She waited until the group of boys he was in was nearby, and she called out to him, “Hey, Steve!” He looked over at her and she began to tell him, “Hey, Steve, Katy– ” That was as far as she got, because the other girl she was with thought it was better to keep it a secret from him that I liked him. So she interrupted and said, “Katy is mad at you because of something you said to her.”

I had no idea this had happened, so I couldn’t understand his change in attitude toward me. When he dropped a pencil later that day, and I leaned over to get it, he grabbed it himself and didn’t even look at me. He didn’t ask me if I wanted to see the new Beatles cards he’d gotten (I knew he had gotten them because he was showing them off to other boys) whereas before he always showed me his new cards. He wasn’t overtly hostile, but he tried very hard to ignore me from then on.

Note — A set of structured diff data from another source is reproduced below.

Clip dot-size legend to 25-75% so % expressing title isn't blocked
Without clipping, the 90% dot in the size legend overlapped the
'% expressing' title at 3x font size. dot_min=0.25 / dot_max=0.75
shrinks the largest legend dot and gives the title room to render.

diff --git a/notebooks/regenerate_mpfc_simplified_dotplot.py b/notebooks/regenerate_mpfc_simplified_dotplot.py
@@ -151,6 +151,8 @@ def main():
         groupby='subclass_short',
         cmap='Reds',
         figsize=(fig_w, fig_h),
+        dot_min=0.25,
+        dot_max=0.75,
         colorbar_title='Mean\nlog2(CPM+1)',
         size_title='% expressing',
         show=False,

On the way home a few days later, I told Gloria that “Him 1” was acting very strangely toward me. The next day, through the girl gossip grapevine, she found out the whole story and told me what had happened.

So that was the end of our “relationship” (if you could call it that). I didn’t get over him right away, though. When I walked downtown with my friends to see the Beatles movie that summer, we passed right by his house and I looked at it with a mixture of affection and sadness. I wanted him to come outside right then so I could talk to him, but he didn’t.

The next year we went to junior high, and Steve was in some of my classes again. He had gotten over his disappointment and once more acted very friendly toward me. I could have taken his hints but instead I ignored him, which wasn’t hard because we didn’t sit near each other. Anyway, I took the easy way out because I was too shy to do anything about his overtures toward me, and eventually he lost interest.

Images courtesy of Google Images.